---------- Study material ----------

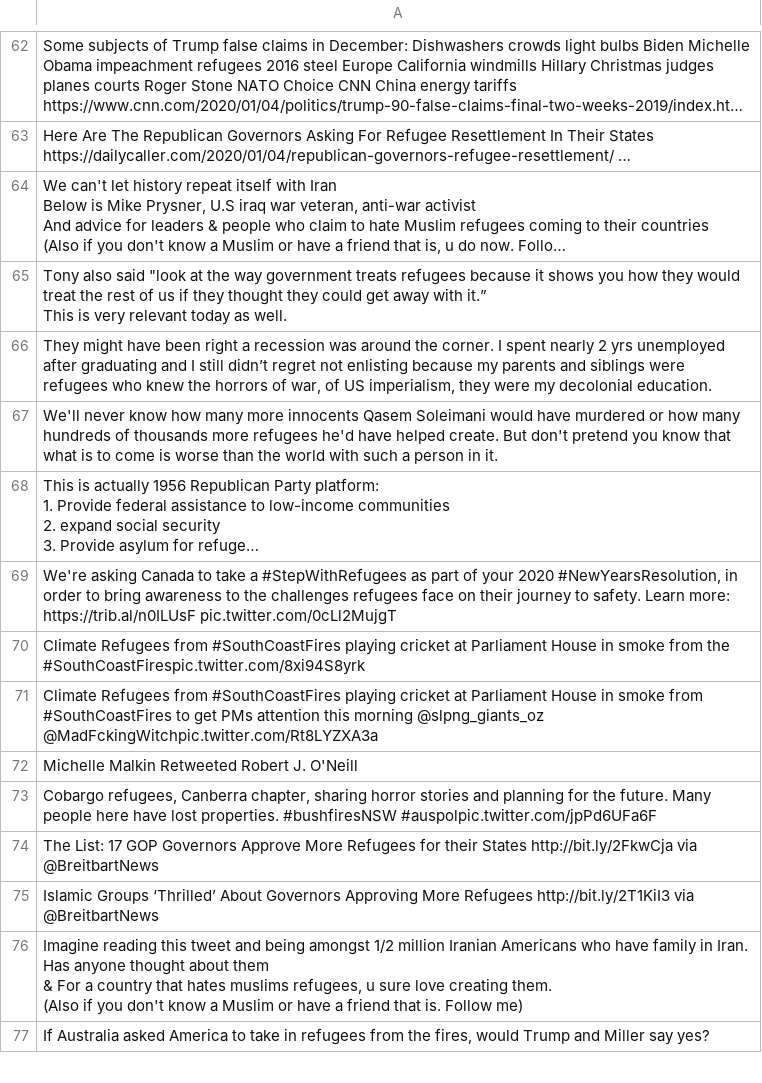
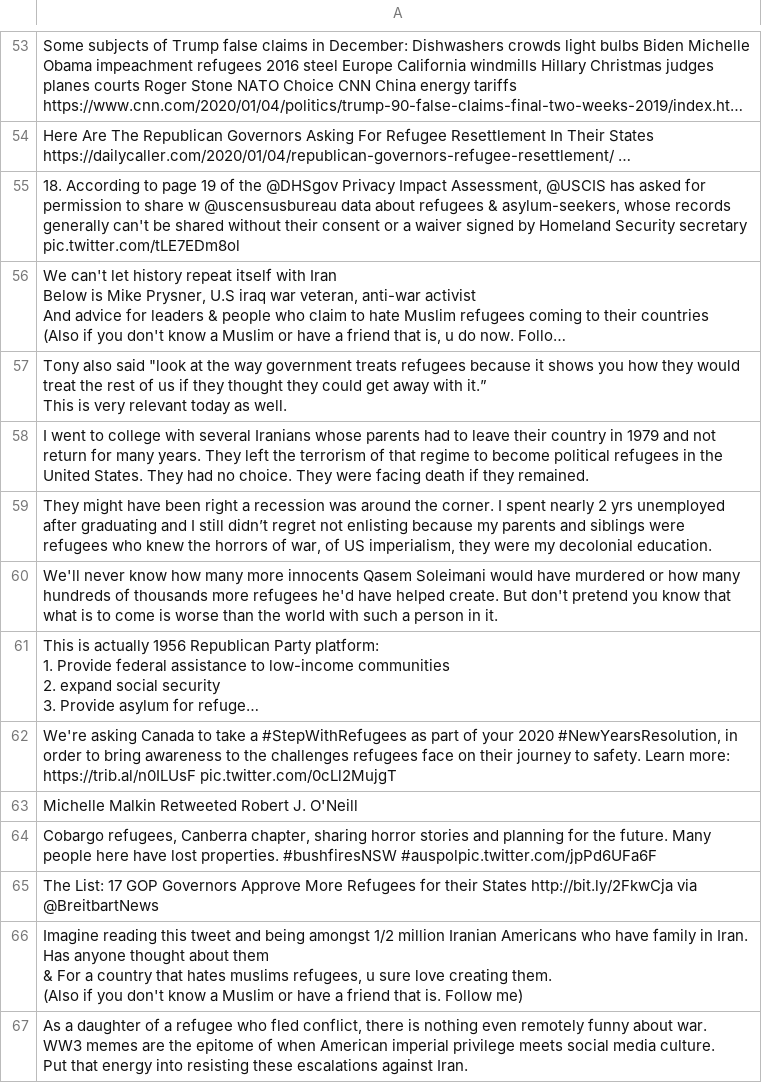
Before and after one commit to jakobzhao/refugee, a CSV file: tweets/assets/north_america/tweets.csv, drawn as a sheet; only a part is shown, gaps mark what is left out; long unchanged cells end in …; removed rows and columns are numbered as before the commit, all else as after; ↵ is a line break in a cell; the diff covers the shown part only; the diff names each change by its address in the sheet, - before the commit and + after, or states it on an @@ line.

```diff
--- a/tweets/assets/north_america/tweets.csv
+++ b/tweets/assets/north_america/tweets.csv
+row 55: 18. According to page 19 of the @DHSgov Privacy Impact Assessment, @USCIS has asked for permission to share w @uscensusbureau data about refugees & asylum-seekers, whose records generally can't be shared without their consent or a waiver signed by Homeland Security secretary pic.twitter.com/tLE7EDm8ol
+row 58: I went to college with several Iranians whose parents had to leave their country in 1979 and not return for many years. They left the terrorism of that regime to become political refugees in the United States. They had no choice. They were facing death if they remained.
-row 70: Climate Refugees from #SouthCoastFires playing cricket at Parliament House in smoke from the #SouthCoastFirespic.twitter.com/8xi94S8yrk
-row 71: Climate Refugees from #SouthCoastFires playing cricket at Parliament House in smoke from #SouthCoastFires to get PMs attention this morning @slpng_giants_oz @MadFckingWitchpic.twitter.com/Rt8LYZXA3a
-row 75: Islamic Groups ‘Thrilled’ About Governors Approving More Refugees http://bit.ly/2T1KiI3 via @BreitbartNews
-A67: If Australia asked America to take in refugees from the fires, would Trump and Miller say yes?
+A67: As a daughter of a refugee who fled conflict, there is nothing even remotely funny about war. ↵ WW3 memes are the epitome of when American imperial privilege meets social media culture. ↵ Put that energy into resisting these escalations against Iran.
```
Also changed, not shown: 23 added rows, 22 removed rows and 8 edited cells elsewhere in this file, tweets/assets/asia/tweets.csv, tweets/assets/europe/tweets.csv, 32 other files.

----------

= Task instructions =
Among the entries, copy every line containing the word "twitter".

= Exercise output =
+row 55: 18. According to page 19 of the @DHSgov Privacy Impact Assessment, @USCIS has asked for permission to share w @uscensusbureau data about refugees & asylum-seekers, whose records generally can't be shared without their consent or a waiver signed by Homeland Security secretary pic.twitter.com/tLE7EDm8ol
-row 70: Climate Refugees from #SouthCoastFires playing cricket at Parliament House in smoke from the #SouthCoastFirespic.twitter.com/8xi94S8yrk
-row 71: Climate Refugees from #SouthCoastFires playing cricket at Parliament House in smoke from #SouthCoastFires to get PMs attention this morning @slpng_giants_oz @MadFckingWitchpic.twitter.com/Rt8LYZXA3a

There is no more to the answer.